* **EXERCISE DIRECTIONS**:
The listing is to be returned word for word, without its images.
═══ INFORMATION PROVIDED ═══
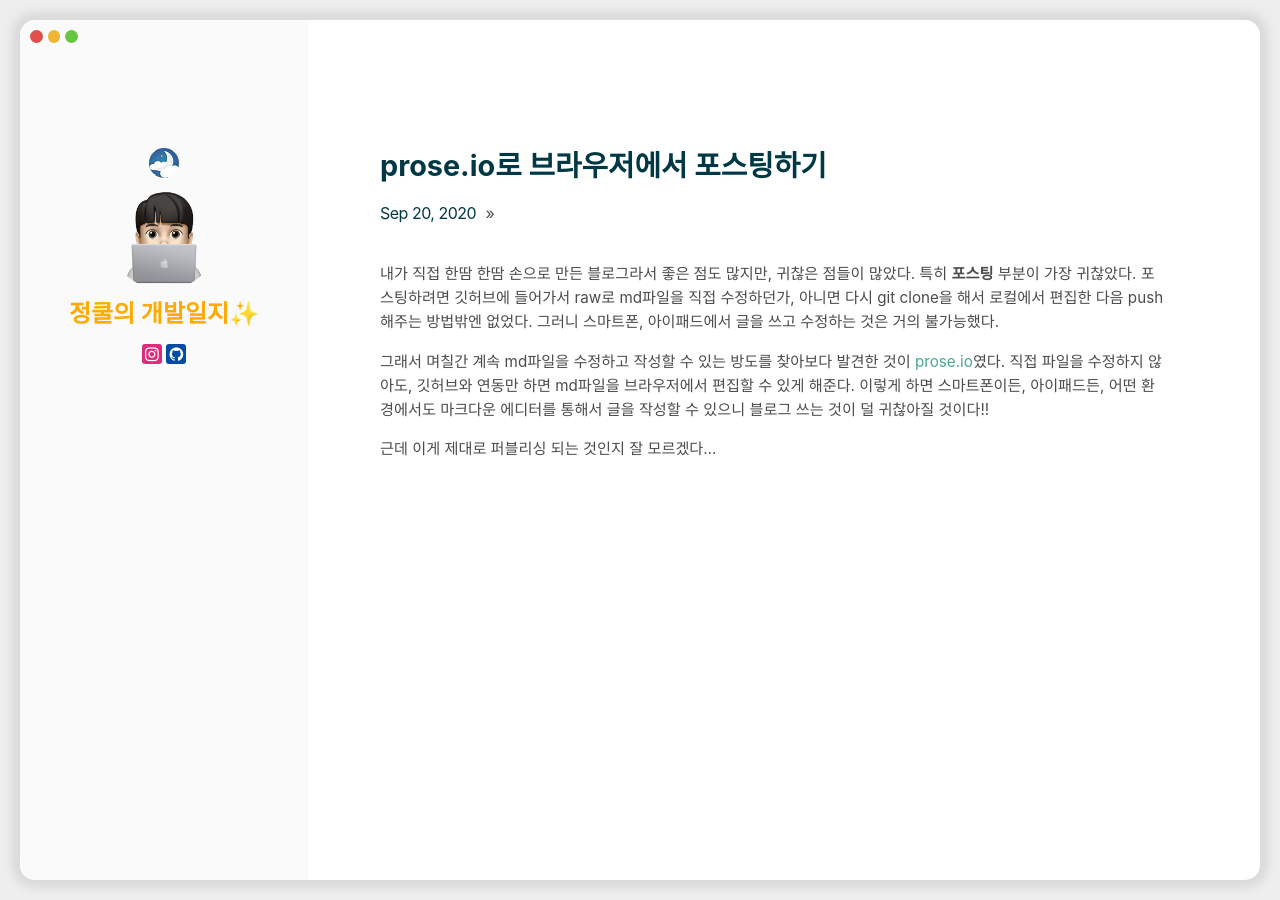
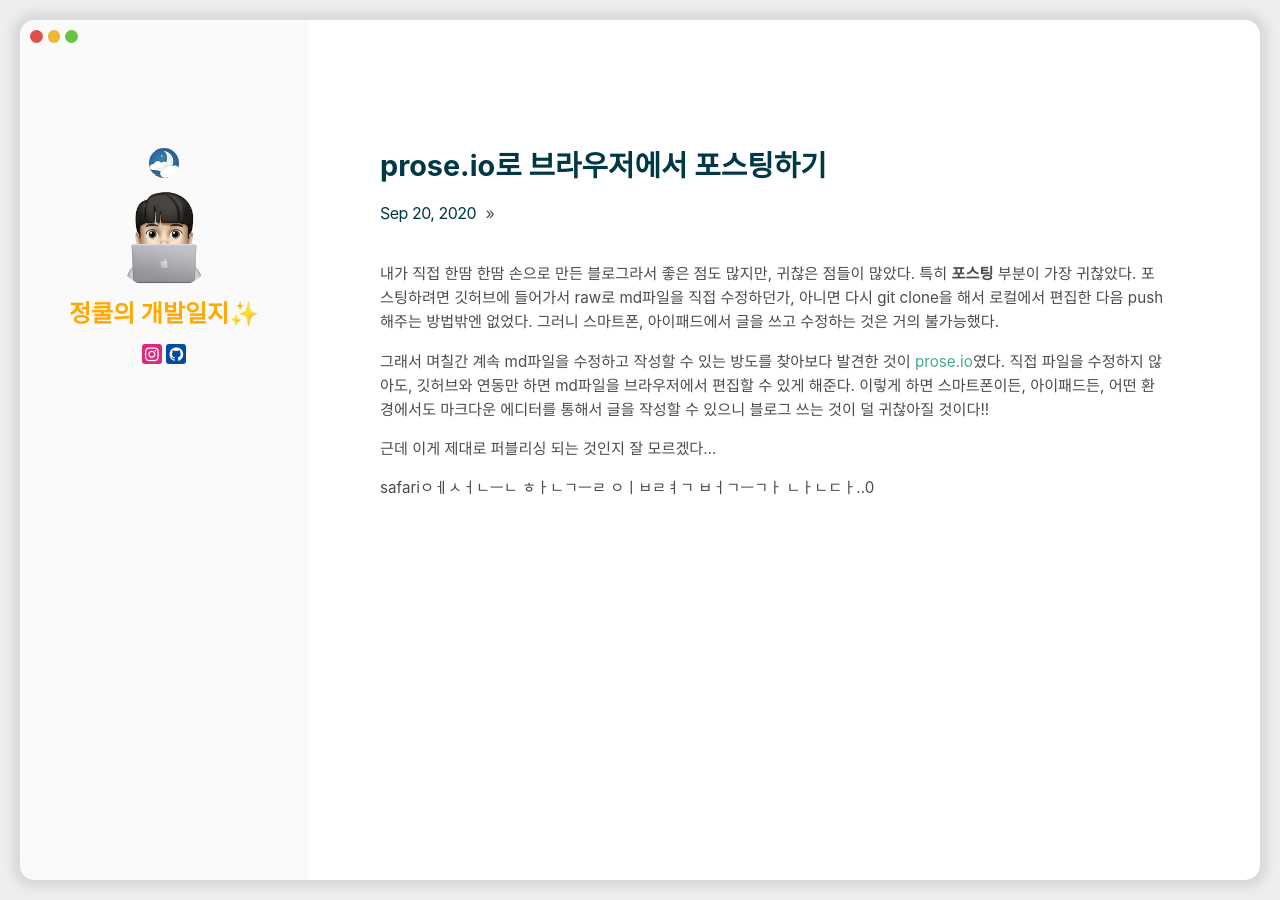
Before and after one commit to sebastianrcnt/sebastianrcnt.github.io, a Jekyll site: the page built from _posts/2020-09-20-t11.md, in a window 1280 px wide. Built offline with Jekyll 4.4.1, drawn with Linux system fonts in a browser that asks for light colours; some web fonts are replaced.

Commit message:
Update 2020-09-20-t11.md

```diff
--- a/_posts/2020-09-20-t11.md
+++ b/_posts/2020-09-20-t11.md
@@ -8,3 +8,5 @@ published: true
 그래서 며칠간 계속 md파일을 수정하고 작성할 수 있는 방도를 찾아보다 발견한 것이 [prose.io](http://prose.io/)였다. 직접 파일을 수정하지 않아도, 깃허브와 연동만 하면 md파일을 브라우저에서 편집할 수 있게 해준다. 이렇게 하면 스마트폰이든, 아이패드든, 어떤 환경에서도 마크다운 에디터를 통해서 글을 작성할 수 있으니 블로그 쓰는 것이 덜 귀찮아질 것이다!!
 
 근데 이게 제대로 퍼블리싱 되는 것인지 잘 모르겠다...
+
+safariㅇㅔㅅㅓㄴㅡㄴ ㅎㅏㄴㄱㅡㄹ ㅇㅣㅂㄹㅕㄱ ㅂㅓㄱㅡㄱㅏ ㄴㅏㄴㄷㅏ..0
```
═══
* **TASK ANSWER**:
Before and after one commit to sebastianrcnt/sebastianrcnt.github.io, a Jekyll site: the page built from _posts/2020-09-20-t11.md, in a window 1280 px wide. Built offline with Jekyll 4.4.1, drawn with Linux system fonts in a browser that asks for light colours; some web fonts are replaced.

Commit message:
Update 2020-09-20-t11.md

```diff
--- a/_posts/2020-09-20-t11.md
+++ b/_posts/2020-09-20-t11.md
@@ -8,3 +8,5 @@ published: true
 그래서 며칠간 계속 md파일을 수정하고 작성할 수 있는 방도를 찾아보다 발견한 것이 [prose.io](http://prose.io/)였다. 직접 파일을 수정하지 않아도, 깃허브와 연동만 하면 md파일을 브라우저에서 편집할 수 있게 해준다. 이렇게 하면 스마트폰이든, 아이패드든, 어떤 환경에서도 마크다운 에디터를 통해서 글을 작성할 수 있으니 블로그 쓰는 것이 덜 귀찮아질 것이다!!
 
 근데 이게 제대로 퍼블리싱 되는 것인지 잘 모르겠다...
+
+safariㅇㅔㅅㅓㄴㅡㄴ ㅎㅏㄴㄱㅡㄹ ㅇㅣㅂㄹㅕㄱ ㅂㅓㄱㅡㄱㅏ ㄴㅏㄴㄷㅏ..0
```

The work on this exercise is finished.